(Available records)
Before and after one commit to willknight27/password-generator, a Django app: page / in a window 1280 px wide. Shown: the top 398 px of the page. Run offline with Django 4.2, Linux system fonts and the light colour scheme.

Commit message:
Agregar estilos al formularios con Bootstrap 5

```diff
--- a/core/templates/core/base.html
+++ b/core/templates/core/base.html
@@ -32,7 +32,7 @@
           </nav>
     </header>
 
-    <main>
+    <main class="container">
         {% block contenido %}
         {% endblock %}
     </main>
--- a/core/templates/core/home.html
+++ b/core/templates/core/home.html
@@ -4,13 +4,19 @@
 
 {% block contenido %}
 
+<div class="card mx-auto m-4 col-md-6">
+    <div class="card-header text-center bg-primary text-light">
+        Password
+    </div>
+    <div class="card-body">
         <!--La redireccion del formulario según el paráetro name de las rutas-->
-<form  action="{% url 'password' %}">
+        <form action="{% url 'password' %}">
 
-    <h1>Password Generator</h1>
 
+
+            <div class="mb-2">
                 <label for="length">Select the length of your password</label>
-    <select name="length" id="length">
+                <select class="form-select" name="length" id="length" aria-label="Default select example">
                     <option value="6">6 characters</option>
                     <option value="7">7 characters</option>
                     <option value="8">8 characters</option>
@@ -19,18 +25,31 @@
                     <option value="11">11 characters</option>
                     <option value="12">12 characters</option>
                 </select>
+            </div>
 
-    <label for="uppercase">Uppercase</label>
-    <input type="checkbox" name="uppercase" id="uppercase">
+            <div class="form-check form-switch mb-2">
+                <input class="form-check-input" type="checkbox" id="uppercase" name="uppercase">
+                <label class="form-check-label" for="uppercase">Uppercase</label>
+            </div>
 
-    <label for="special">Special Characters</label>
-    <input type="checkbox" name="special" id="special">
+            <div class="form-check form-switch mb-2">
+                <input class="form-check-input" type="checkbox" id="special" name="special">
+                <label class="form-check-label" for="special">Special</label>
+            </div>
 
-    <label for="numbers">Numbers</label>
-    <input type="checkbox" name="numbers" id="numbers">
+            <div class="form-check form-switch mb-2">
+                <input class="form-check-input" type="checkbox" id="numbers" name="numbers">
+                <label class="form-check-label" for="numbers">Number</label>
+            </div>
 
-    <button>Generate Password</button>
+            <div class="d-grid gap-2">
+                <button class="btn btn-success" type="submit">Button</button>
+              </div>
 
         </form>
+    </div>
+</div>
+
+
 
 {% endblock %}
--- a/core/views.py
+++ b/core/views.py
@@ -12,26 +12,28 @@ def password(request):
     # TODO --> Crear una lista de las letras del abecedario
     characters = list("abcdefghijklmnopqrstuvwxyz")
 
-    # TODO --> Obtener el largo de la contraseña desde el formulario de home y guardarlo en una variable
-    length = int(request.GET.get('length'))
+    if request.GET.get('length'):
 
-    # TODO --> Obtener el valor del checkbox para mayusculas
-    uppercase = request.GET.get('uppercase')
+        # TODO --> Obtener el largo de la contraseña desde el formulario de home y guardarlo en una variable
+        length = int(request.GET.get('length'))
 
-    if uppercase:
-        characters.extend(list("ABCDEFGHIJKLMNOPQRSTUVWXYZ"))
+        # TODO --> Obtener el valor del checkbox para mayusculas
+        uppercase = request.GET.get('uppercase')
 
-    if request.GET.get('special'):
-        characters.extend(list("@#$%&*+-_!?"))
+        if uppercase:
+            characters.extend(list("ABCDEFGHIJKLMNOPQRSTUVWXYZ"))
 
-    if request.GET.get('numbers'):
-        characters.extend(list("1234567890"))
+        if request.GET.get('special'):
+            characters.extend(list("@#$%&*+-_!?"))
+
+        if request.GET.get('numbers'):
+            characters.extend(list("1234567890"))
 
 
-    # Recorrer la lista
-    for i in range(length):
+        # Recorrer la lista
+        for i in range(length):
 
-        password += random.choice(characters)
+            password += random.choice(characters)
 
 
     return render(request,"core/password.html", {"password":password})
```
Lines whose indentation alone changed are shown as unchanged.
(End Available records)
Scan the listing for the word "mayusculas". Copy every line in which it appears.

* Answer section
-    # TODO --> Obtener el valor del checkbox para mayusculas
+        # TODO --> Obtener el valor del checkbox para mayusculas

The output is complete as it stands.